As we approach the Thanksgiving holiday, we want you to know that we do appreciate the opportunity to serve you. Because we know you have a choice when it comes to court reporting services, we will continue to make sure our services fill your needs at the highest quality level.
This month, our feature article An Online Comfort Zone for Firms highlights how an easy-to-use online portal can help you in the deposition planning process. The Client Center allows firms to manage everything from calendaring depositions to keyword searching and downloading transcripts. We hope you find this article and the other contents in this month’s issue helpful to your practice.
Please let us know how we can help you or your staff with using the Client Center to plan your depositions, and send us any feedback you may have about this e-letter or our services, as we always want to hear from you.
An Online Comfort Zone for Firms
By Barbara Lynch, Staff Writer
“Are you Tweeting?”
That seems to be a popular question being asked in social circles. When I say “no” to that question and then top it off by saying that it’s still challenging for me to walk and “text” at the same time or that I don’t have a Facebook® page, people look at me like I was from a different planet. And, in today’s quickly evolving technical world, I sometimes feel I am from a different planet.

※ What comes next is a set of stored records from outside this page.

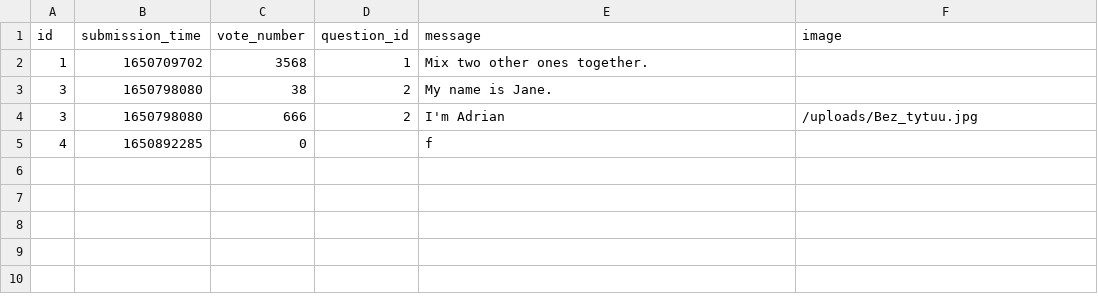
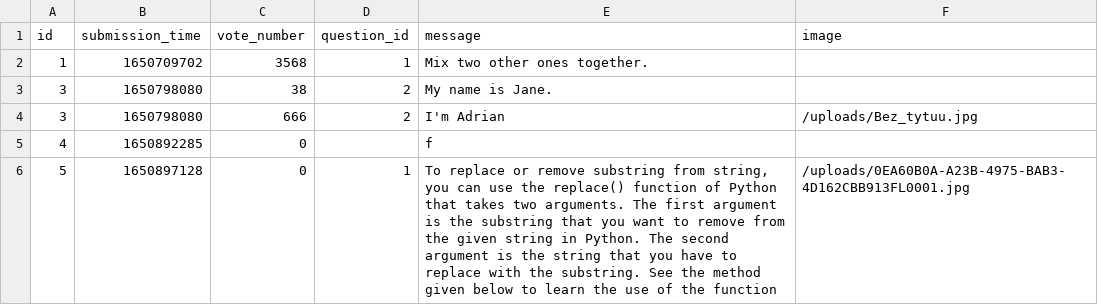
Before and after one commit to abenteuerzeit/ask-mate, a CSV file: sample_data/answer.csv, drawn as a sheet; the diff names each change by its address in the sheet, - before the commit and + after, or states it on an @@ line.

Commit message:
Add CSS flexbox to question page

```diff
--- a/sample_data/answer.csv
+++ b/sample_data/answer.csv
+row 6: 5 | 1650897128 | 0 | 1 | To replace or remove substring from string, you can use the replace() function of Python that takes two arguments. The first argument is the substring that you want to remove from the given string in Python. The second argument is the string that you have to replace with the substring. See the method given below to learn the use of the function | /uploads/0EA60B0A-A23B-4975-BAB3-4D162CBB913FL0001.jpg
```
Also changed, not shown: sample_data/question.csv, 3 other files.
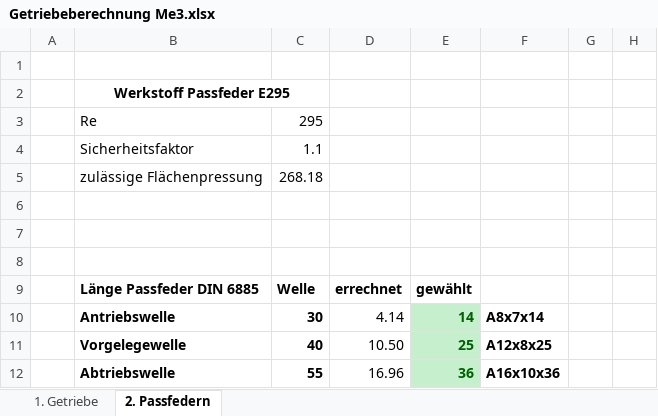
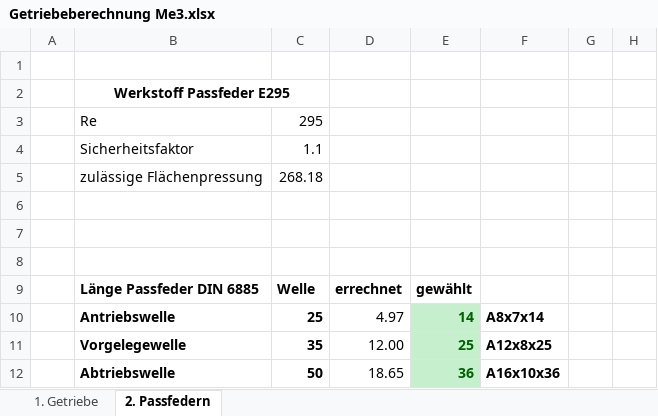
Before and after one commit to JulianRe24/ME3-Entwurf, an Excel workbook: Getriebeberechnung Me3.xlsx, sheet 2. Passfedern, drawn as a sheet; only a part is shown; values as stored, in another font and other column widths than the file's, no borders; the diff names each change by its address in the sheet, - before the commit and + after, or states it on an @@ line.

```diff
--- a/Getriebeberechnung Me3.xlsx (sheet 2. Passfedern)
+++ b/Getriebeberechnung Me3.xlsx (sheet 2. Passfedern)
-C10: 30
+C10: 25
-D10: 4.14
+D10: 4.97
-C11: 40
+C11: 35
-D11: 10.50
+D11: 12.00
-C12: 55
+C12: 50
-D12: 16.96
+D12: 18.65
```
Also changed, not shown: sheet 1. Getriebe, 2 other files.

When I look back twenty years to my first job after college in a very large San Francisco law firm, I remember spending a lot of time doing administrative tasks that now are either non-existent or that take no time at all, due to modern technology.
Because using email in the office was barely on the scene back then, I had to make many phone calls to the same people and leave voicemails when they weren’t there. Then, when I would step out of my office, I would come back to their returned messages only to have to call them back again because nine times out of ten they didn’t give me the information I needed in the first place.
When I look back to the early `90s, I remember having to literally sit in front of the fax machine watching my ten-page fax go through the feeder with my fingers crossed, hoping that the pages didn’t stick together while it was sending.
Improved technology has assisted most communication tasks over the past two decades. Now our communication is more instantaneous and efficient, streamlining the law firm working environment tremendously, especially throughout the litigation process.
In the legal community, technology has grown over the years and now is heavily relied upon to make the litigation process run smoothly.
Forget the Roadmap – Get GPS for Discovery Process Management
By Bobby Balachandran CEO of Exterro, Inc.
Precise navigation along the journey of electronic discovery requires more than a simple roadmap of obligations. Protocols must be integrated into business processes, and any imprecision or misdirection is unacceptable in this era of heightened accountability. Attorneys need a global positioning system (GPS) to guide their strategy for document management beginning with an automated legal hold strategy.
The Challenge of Decentralized Management
One of the primary misconceptions among legal professionals today is that e-discovery is a unified and continuous process. In reality, e-discovery consists of sets and subsets of activity ranging from preservation to production. Separating individual processes, as distinct as they are from each other, is almost impossible as they are deeply interconnected.
He Sure Had Me WorriedIn a terrible accident at a railroad crossing, a train smashed into a car and pushed it nearly four hundred yards down the track. Though no one was killed, the driver of the car took the train company to court.At the trial, the engineer insisted that he had given the driver ample warning by waving his lantern back and forth for nearly a minute. He even stood and convincingly demonstrated how he’d done it. The court believed his story, and the suit was dismissed.
“Congratulations,” the lawyer said to the engineer when it was over. “You did superbly under cross-examination.”
“Thanks,” he said, “but he sure had me worried.”
“How’s that?” the lawyer asked.
“I was afraid he was going to ask if the lantern was lit!”